Steve Bannon, a longtime ally of former President Donald Trump, was sentenced Friday to four months in prison for defying a House committee investigating the Jan. 6 insurgency at the United States Capitol.
Bannon was granted a stay of execution pending appeal by U.S. District Judge Carl Nichols, who also imposed a $6,500 fine as part of the sentence. In July, Bannon was found guilty of two counts of contempt of Congress: one for refusing to appear for a deposition and the other for refusing to turn over documents.
Nichols handed down the sentence after stating that the law clearly states that contempt of Congress carries a mandatory minimum sentence of at least one month in prison. Bannon’s attorneys argued that the judge should have sentenced him to probation instead. Prosecutors had requested that Bannon be imprisoned for six months.
“In my opinion, Mr. Bannon has not accepted responsibility for his actions,” Nichols said before passing sentence. “Others must be discouraged from committing similar offenses.”
The House panel had requested testimony from Bannon regarding his involvement in Trump’s efforts to overturn the 2020 presidential election. Bannon has yet to appear before the committee or provide any documents.
Prosecutors argued that Bannon, 68, deserved the longer sentence because he pursued a “bad faith strategy,” and his public statements disparaging the committee itself made it clear that he wanted to undermine their effort to get to the bottom of the violent attack and prevent it from happening again.
Meanwhile, the defense has stated that he was not acting in bad faith but was attempting to avoid running afoul of executive privilege objections raised by Trump when Bannon was first served with a committee subpoena last year. The former presidential adviser said he wanted a Trump lawyer in the room, but the committee refused.
The judge noted in imposing the sentence that Bannon did have a lawyer, and while his advice may have been “overly aggressive,” he did appear to be following it.
Many other former White House aides have testified solely on their own behalf. Bannon had left the White House in 2017 and was a private citizen when he met with the then-president prior to the riot.

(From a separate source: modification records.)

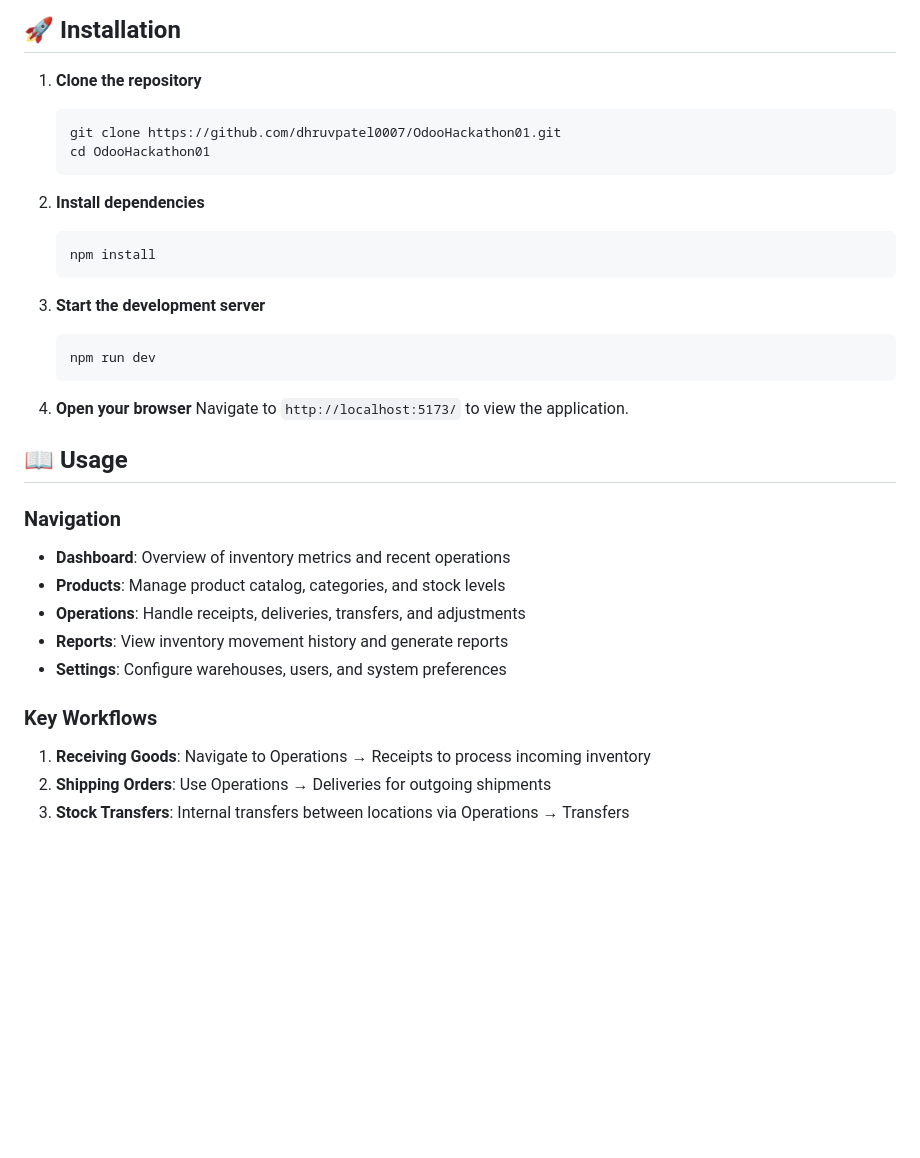
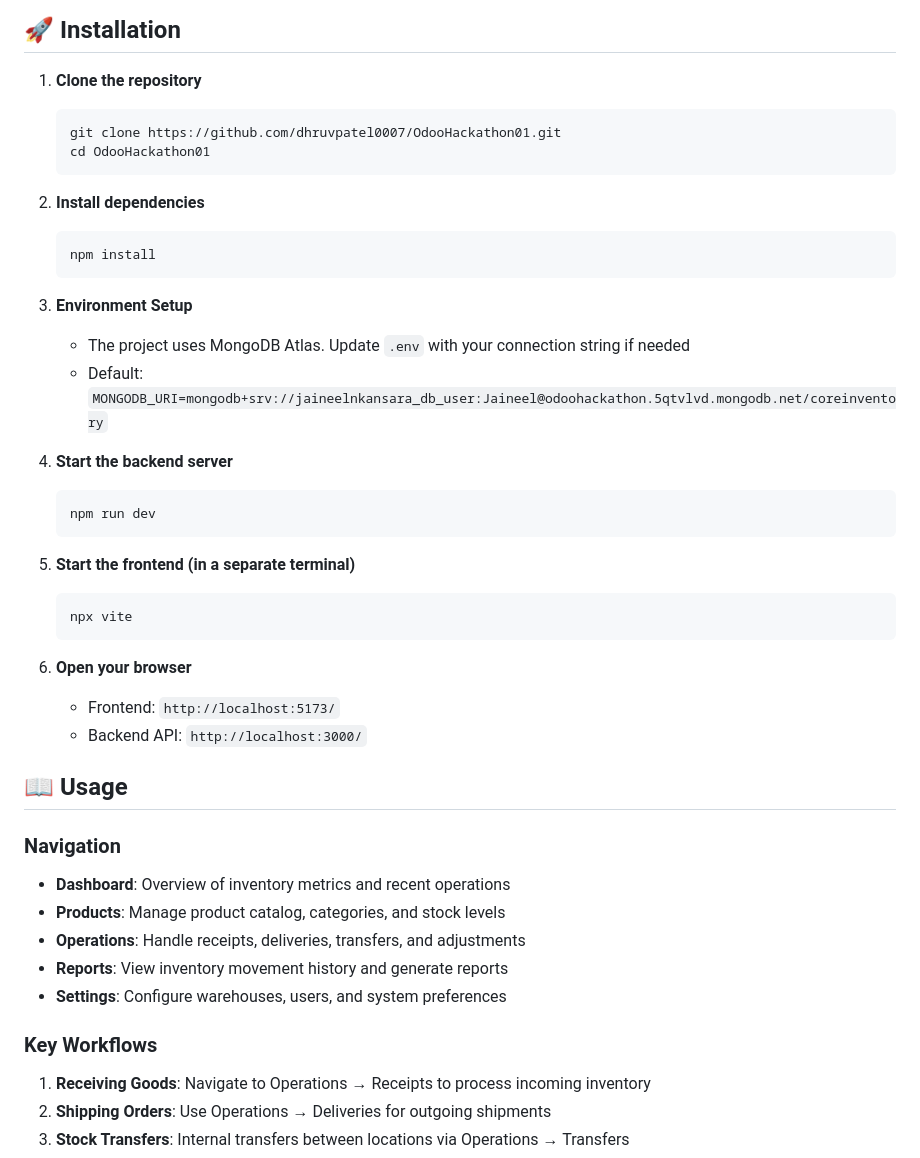
Before and after one commit to dhruvpatel0007/OdooHackathon01, a Markdown page: README.md, the part around one of its changes. Drawn GitHub-style; blank space fills up the shorter version.

````diff
--- a/README.md
+++ b/README.md
@@ -44,27 +47,40 @@ A modern, modular, and enterprise-grade Inventory Management System (IMS) design
 ## 🚀 Installation
 
 1. **Clone the repository**
+
    ```bash
    git clone https://github.com/dhruvpatel0007/OdooHackathon01.git
    cd OdooHackathon01
    ```
 
 2. **Install dependencies**
+
    ```bash
    npm install
    ```
 
-3. **Start the development server**
+3. **Environment Setup**
+   - The project uses MongoDB Atlas. Update `.env` with your connection string if needed
+   - Default: `MONGODB_URI=mongodb+srv://jaineelnkansara_db_user:Jaineel@odoohackathon.5qtvlvd.mongodb.net/coreinventory`
+
+4. **Start the backend server**
    ```bash
    npm run dev
    ```
 
-4. **Open your browser**
-   Navigate to `http://localhost:5173/` to view the application.
+5. **Start the frontend (in a separate terminal)**
+   ```bash
+   npx vite
+   ```
+
+6. **Open your browser**
+   - Frontend: `http://localhost:5173/`
+   - Backend API: `http://localhost:3000/`
 
 ## 📖 Usage
 
 ### Navigation
+
 - **Dashboard**: Overview of inventory metrics and recent operations
 - **Products**: Manage product catalog, categories, and stock levels
 - **Operations**: Handle receipts, deliveries, transfers, and adjustments
@@ -72,6 +88,7 @@ A modern, modular, and enterprise-grade Inventory Management System (IMS) design
 - **Settings**: Configure warehouses, users, and system preferences
 
 ### Key Workflows
+
 1. **Receiving Goods**: Navigate to Operations → Receipts to process incoming inventory
 2. **Shipping Orders**: Use Operations → Deliveries for outgoing shipments
 3. **Stock Transfers**: Internal transfers between locations via Operations → Transfers
````
Also changed, not shown: other parts of README.md (+22 -6 lines).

Before the judge handed down the sentence, Bannon’s lawyer, David Schoen, delivered an impassioned argument against the committee, claiming that Bannon had simply done what his lawyer told him to do in response to Trump’s executive privilege objections.
“Quite frankly, Mr. Bannon should make no apology. No American should make any apology for the manner in which Mr. Bannon proceeded in this case,” he said.
“Telling the truth about this committee or speaking one’s mind about this committee, it’s not only acceptable in this country, but also an obligation if one believes it to be true,” Schoen said of Bannon’s public remarks about the committee.
Bannon told reporters as he walked into court on Friday, “This illegitimate regime, their judgment day is on November 8th, when the Biden administration ends.” During the hearing, Bannon said only, “My lawyers have spoken for me, your honor.”
After the sentencing, Bannon stated that he believed Attorney General Merrick Garland would be impeached.
Prosecutors sought the maximum fine because Bannon refused to answer routine questions about his income and insisted on paying whatever the judge ordered. The judge, though, found the short answers were an effort to spare court staff a lengthy effort of tracing Bannon’s finances and imposed a smaller fine.
Bannon also claims he offered to testify after Trump waived executive privilege. However, that was after the contempt charges were filed, and prosecutors claim that he would only agree to give the deposition if the case was dropped.
In addition to the “We Build the Wall” campaign, Bannon is facing separate money laundering, fraud, and conspiracy charges in New York. Bannon has entered a not-guilty plea.
Prosecutors claim Bannon misled donors by falsely promising that all funds would be used to build a wall along the US-Mexico border, but instead was involved in transferring hundreds of thousands of dollars to third-party entities and using them to funnel payments to two other people involved in the scheme.